Office of Performance and Transformation's Communication Representative Monica Drake will be following different State of Michigan employees throughout the year.
Michigan Department of Agriculture and Rural Development (MDARD) Senior Inspector Jeffrey Schaner joked that, the reason he has always wanted to work with animals is because "they're easier than people."
In all seriousness, he said, "I've come to enjoy working with farmers to come up with solutions to meet the state's regulation standards and increase safety."
"Some farmers think the government is inhibiting their business. What they don't realize is, if a disease breaks out on their farm, it not only puts their neighbors and their consumers at risk, but potentially the entire industry in Michigan."
Schaner's job is to make sure this doesn't happen. One of his priorities is to prevent the spread of diseases in livestock, like bovine tuberculosis (TB) – a zoonotic disease, or one that humans can get from animals.
Cattle from "the TB Zone" are tested for the disease, and their results are inputted into a web based system called USAHerds. The inspectors keep track of the cattle – their test history and their movement – by electronic tags applied to their ears. Michigan is the only state in the country that requires all cattle to have these radio frequency identification devices (RFID).
"It's like the social security number for that cow.
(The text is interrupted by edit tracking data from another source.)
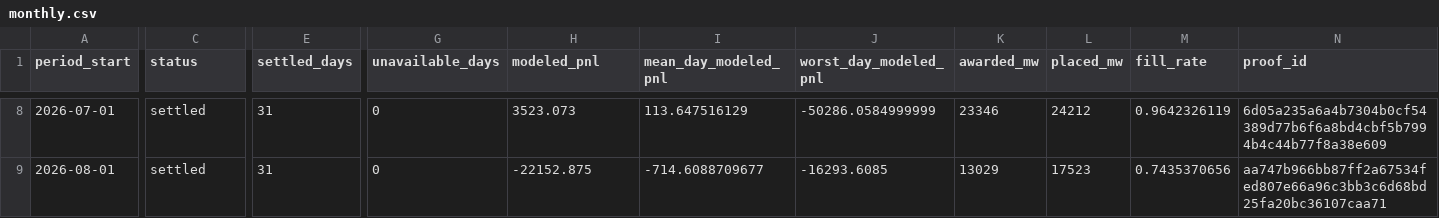
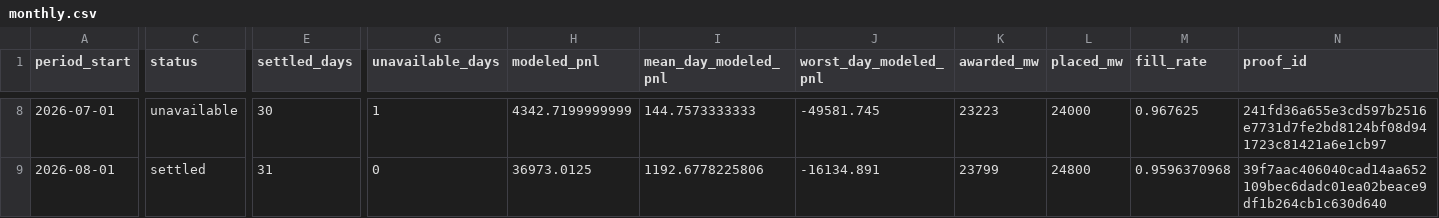
Before and after one commit to jameskim247/ptp-track-record, a CSV file: data/series-01/monthly.csv, drawn as a sheet; only a part is shown, gaps mark what is left out; the diff covers the shown part only; the diff names each change by its address in the sheet, - before the commit and + after, or states it on an @@ line.

```diff
--- a/data/series-01/monthly.csv
+++ b/data/series-01/monthly.csv
-C8 (status): settled
+C8 (status): unavailable
-E8 (settled_days): 31
+E8 (settled_days): 30
-G8 (unavailable_days): 0
+G8 (unavailable_days): 1
-H8 (modeled_pnl): 3523.073
+H8 (modeled_pnl): 4342.7199999999
-I8 (mean_day_modeled_pnl): 113.647516129
+I8 (mean_day_modeled_pnl): 144.7573333333
-J8 (worst_day_modeled_pnl): -50286.0584999999
+J8 (worst_day_modeled_pnl): -49581.745
-K8 (awarded_mw): 23346
+K8 (awarded_mw): 23223
-L8 (placed_mw): 24212
+L8 (placed_mw): 24000
-M8 (fill_rate): 0.9642326119
+M8 (fill_rate): 0.967625
-N8 (proof_id): 6d05a235a6a4b7304b0cf54389d77b6f6a8bd4cbf5b7994b4c44b77f8a38e609
+N8 (proof_id): 241fd36a655e3cd597b2516e7731d7fe2bd8124bf08d941723c81421a6e1cb97
-H9 (modeled_pnl): -22152.875
+H9 (modeled_pnl): 36973.0125
-I9 (mean_day_modeled_pnl): -714.6088709677
+I9 (mean_day_modeled_pnl): 1192.6778225806
-J9 (worst_day_modeled_pnl): -16293.6085
+J9 (worst_day_modeled_pnl): -16134.891
-K9 (awarded_mw): 13029
+K9 (awarded_mw): 23799
-L9 (placed_mw): 17523
+L9 (placed_mw): 24800
-M9 (fill_rate): 0.7435370656
+M9 (fill_rate): 0.9596370968
-N9 (proof_id): aa747b966bb87ff2a67534fed807e66a96c3bb3c6d68bd25fa20bc36107caa71
+N9 (proof_id): 39f7aac406040cad14aa652109bec6dadc01ea02beace9df1b264cb1c630d640
```
Also changed, not shown: 54 edited cells elsewhere in this file, data/series-01/daily.csv, data/series-01/weekly.csv, 11 other files.
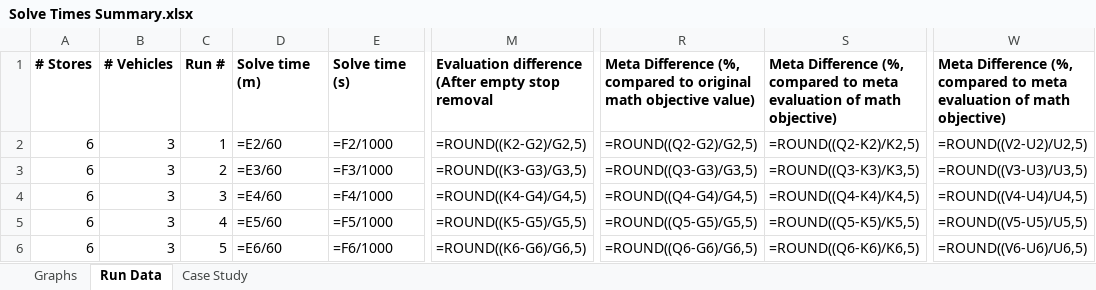
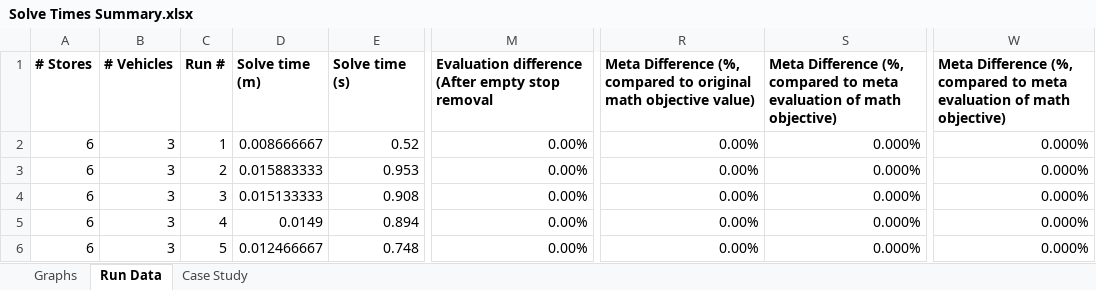
Before and after one commit to Greatmar2/VRP-Case-Study, an Excel workbook: vrp_case_study/Solve Times Summary.xlsx, sheet Run Data, drawn as a sheet; only a part is shown, gaps mark what is left out; values as stored, in another font and other column widths than the file's, no borders; formulas without a stored value are shown as written; conditional formats not drawn; the diff covers the shown part only; the diff names each change by its address in the sheet, - before the commit and + after, or states it on an @@ line.

Commit message:
Found travel time input data error.

```diff
--- a/vrp_case_study/Solve Times Summary.xlsx (sheet Run Data)
+++ b/vrp_case_study/Solve Times Summary.xlsx (sheet Run Data)
-D2 (Solve time (m)): =E2/60
+D2 (Solve time (m)): 0.008666667
-E2 (Solve time (s)): =F2/1000
+E2 (Solve time (s)): 0.52
-M2: =ROUND((K2-G2)/G2,5)
+M2: 0.00%
-R2: =ROUND((Q2-G2)/G2,5)
+R2: 0.00%
-S2: =ROUND((Q2-K2)/K2,5)
+S2: 0.000%
-W2: =ROUND((V2-U2)/U2,5)
+W2: 0.000%
-D3 (Solve time (m)): =E3/60
+D3 (Solve time (m)): 0.015883333
-E3 (Solve time (s)): =F3/1000
+E3 (Solve time (s)): 0.953
-M3: =ROUND((K3-G3)/G3,5)
+M3: 0.00%
-R3: =ROUND((Q3-G3)/G3,5)
+R3: 0.00%
-S3: =ROUND((Q3-K3)/K3,5)
+S3: 0.000%
-W3: =ROUND((V3-U3)/U3,5)
+W3: 0.000%
-D4 (Solve time (m)): =E4/60
+D4 (Solve time (m)): 0.015133333
-E4 (Solve time (s)): =F4/1000
+E4 (Solve time (s)): 0.908
-M4: =ROUND((K4-G4)/G4,5)
+M4: 0.00%
-R4: =ROUND((Q4-G4)/G4,5)
+R4: 0.00%
-S4: =ROUND((Q4-K4)/K4,5)
+S4: 0.000%
-W4: =ROUND((V4-U4)/U4,5)
+W4: 0.000%
-D5 (Solve time (m)): =E5/60
+D5 (Solve time (m)): 0.0149
-E5 (Solve time (s)): =F5/1000
+E5 (Solve time (s)): 0.894
-M5: =ROUND((K5-G5)/G5,5)
+M5: 0.00%
-R5: =ROUND((Q5-G5)/G5,5)
+R5: 0.00%
-S5: =ROUND((Q5-K5)/K5,5)
+S5: 0.000%
-W5: =ROUND((V5-U5)/U5,5)
+W5: 0.000%
-D6 (Solve time (m)): =E6/60
+D6 (Solve time (m)): 0.012466667
-E6 (Solve time (s)): =F6/1000
+E6 (Solve time (s)): 0.748
-M6: =ROUND((K6-G6)/G6,5)
+M6: 0.00%
-R6: =ROUND((Q6-G6)/G6,5)
+R6: 0.00%
-S6: =ROUND((Q6-K6)/K6,5)
+S6: 0.000%
-W6: =ROUND((V6-U6)/U6,5)
+W6: 0.000%
```
Also changed, not shown: 438 edited cells elsewhere in this sheet, sheet Graphs, sheet Case Study, charts or pictures, 6 other files.
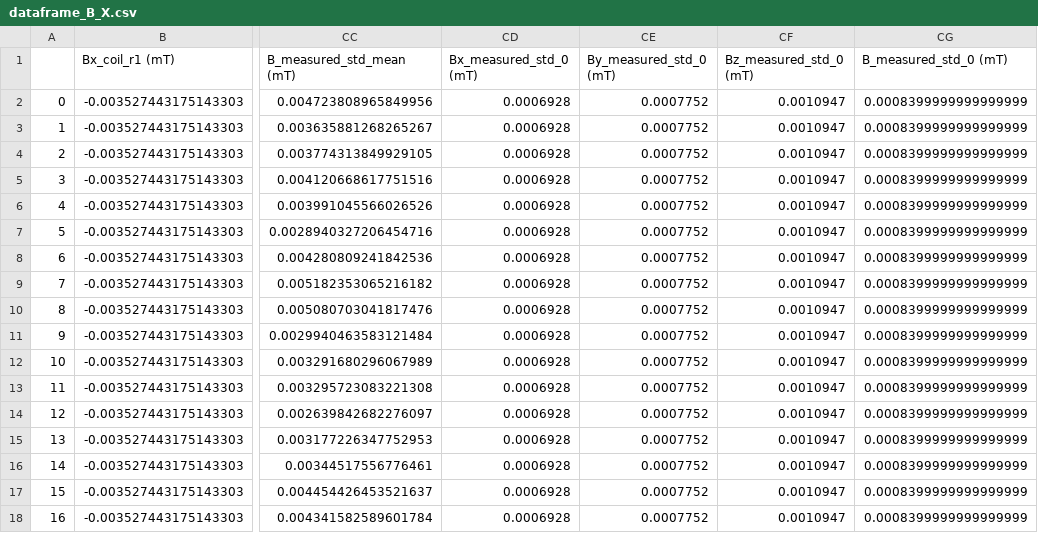
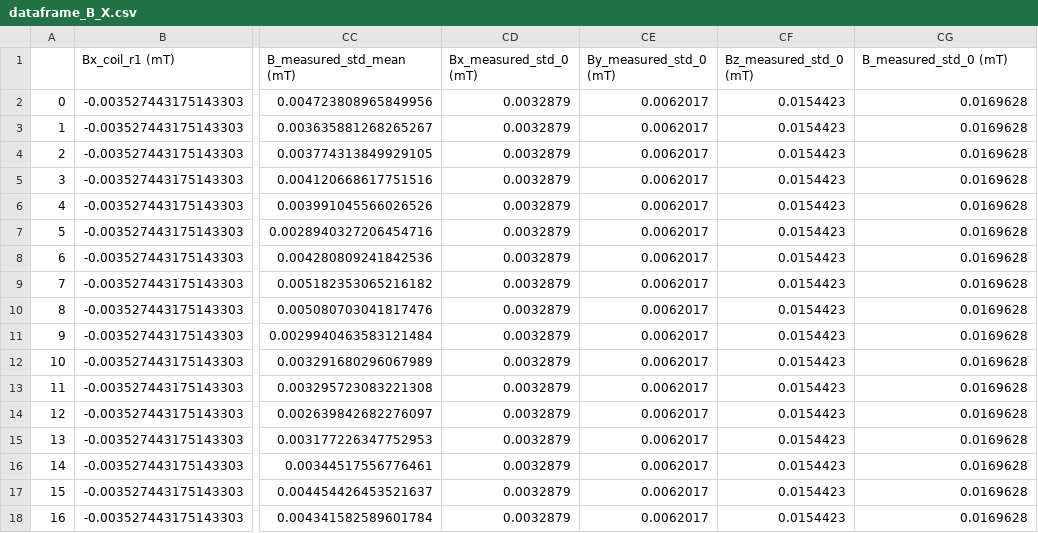
Before and after one commit to laimabusaite/magnetometer_raspi, a CSV file: RQ1nc/dataframe_B_X.csv, drawn as a sheet; only a part is shown, gaps mark what is left out; the diff names each change by its address in the sheet, - before the commit and + after, or states it on an @@ line.

```diff
--- a/RQ1nc/dataframe_B_X.csv
+++ b/RQ1nc/dataframe_B_X.csv
-CD2:CD18 (Bx_measured_std_0 (mT)): 0.0006928
+CD2:CD18 (Bx_measured_std_0 (mT)): 0.0032879
-CE2:CE18 (By_measured_std_0 (mT)): 0.0007752
+CE2:CE18 (By_measured_std_0 (mT)): 0.0062017
-CF2:CF18 (Bz_measured_std_0 (mT)): 0.0010947
+CF2:CF18 (Bz_measured_std_0 (mT)): 0.0154423
-CG2:CG18 (B_measured_std_0 (mT)): 0.0008399999999999999
+CG2:CG18 (B_measured_std_0 (mT)): 0.0169628
```
Also changed, not shown: RQ1nc/dataframe_B_45deg.csv, RQ1nc/dataframe_B_Y.csv, 31 other files.
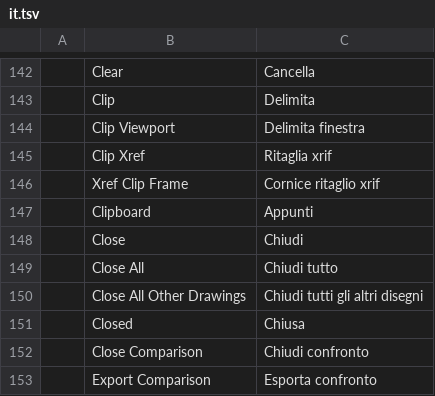
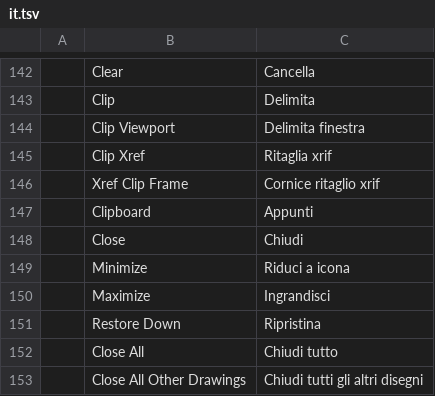
Before and after one commit to SkryxDev/DraftCraft, a TSV file: crates/ui-egui/src/i18n/it.tsv, drawn as a sheet; only a part is shown, gaps mark what is left out; the shorter side is filled out with more unchanged rows; the diff names each change by its address in the sheet, - before the commit and + after, or states it on an @@ line.

```diff
--- a/crates/ui-egui/src/i18n/it.tsv
+++ b/crates/ui-egui/src/i18n/it.tsv
+row 149:  | Minimize | Riduci a icona
+row 150:  | Maximize | Ingrandisci
+row 151:  | Restore Down | Ripristina
```
Also changed, not shown: crates/ui-egui/src/i18n/zh.tsv, 8 other files.
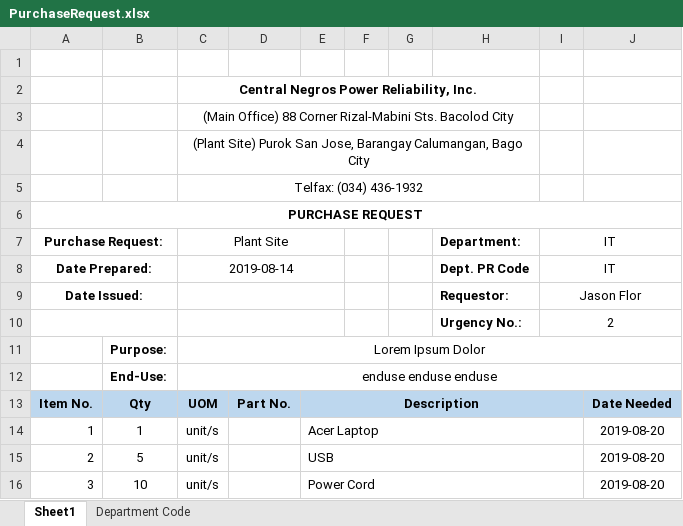
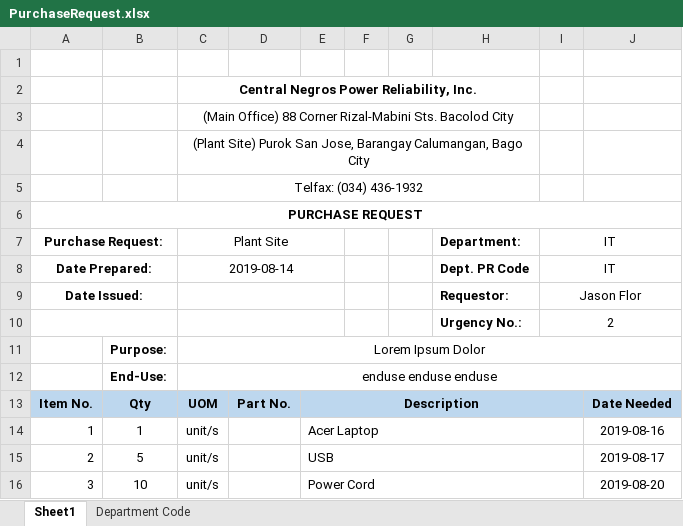
Before and after one commit to JonahBenares/purchasing, an Excel workbook: uploads/excel/PurchaseRequest.xlsx, sheet Sheet1, drawn as a sheet; values as stored, in another font and other column widths than the file's, no borders; charts and pictures not drawn; the diff names each change by its address in the sheet, - before the commit and + after, or states it on an @@ line.

```diff
--- a/uploads/excel/PurchaseRequest.xlsx (sheet Sheet1)
+++ b/uploads/excel/PurchaseRequest.xlsx (sheet Sheet1)
-J14: 2019-08-20
+J14: 2019-08-16
-J15: 2019-08-20
+J15: 2019-08-17
```
Also changed, not shown: 7 other files.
We can tell the animals apart by using it," Schaner said. "Based on the animal's test history in USAHerds, we can tell if it's eligible to move."
Schaner travels to livestock auctions across the state to "make sure our RFID scanning equipment is working properly. When we have cattle moving on permits, I will scan the cattle to make sure the correct ones were transported, process the permits to move them from the farm inventory to the market inventory, and find out who bought these animals to permit them to the new farm."
"We do this for animal traceability and to protect the food we eat. … TB is a slow-moving disease, so, if a farm comes up TB positive in the future, we go back five years and trace down every animal that left that farm," he said. "The RFIDs allow us to track them quickly and efficiently. In a disease investigation, time is important."
There are also scanning panels in most of livestock markets and in slaughterhouses in Michigan and surrounding states. When a cow is scanned at a slaughter facility, the location of the animal is automatically changed to the slaughter facility inventory in the USAHerds system.
"If a cow is dead, then it's not exposing any other animals to disease, and we can spend our time focusing on finding the animals that are still alive and the highest risk," said Schaner.
There are about 25 MDARD field staff who cover various types of inspections for the entire state of Michigan. Schaner calls his state vehicle his "mobile office" because, most days, that's where he works.Inside of the truck, he has everything he needs – including a battery-operated printer.
"I've driven up to Antrim and Emmet counties in the middle of winter. Those were 16 or 17-hour days. I would pack in visits all day to make sure the Wildlife Risk Mitigation plans farmers had in place to keep their cattle protected from wildlife exposure to TB were working," he said. "If their verified plan was working, then we don't have to TB test the cattle as often, allowing us to spend our time focusing in other areas."
TB has been one of the main focuses of Schaner's job at MDARD since 2000, when he was first hired after graduating from Michigan State University with his bachelor's degree in Environmental Biology.
Schaner grew up on a farm in Oceana County, so supporting and protecting locally grown produce and locally raised meat has always been important to him.
"I will spend more money at the grocery store buying Michigan-made products because I know where it came from," he said. "I take pride in helping the agriculture industry here."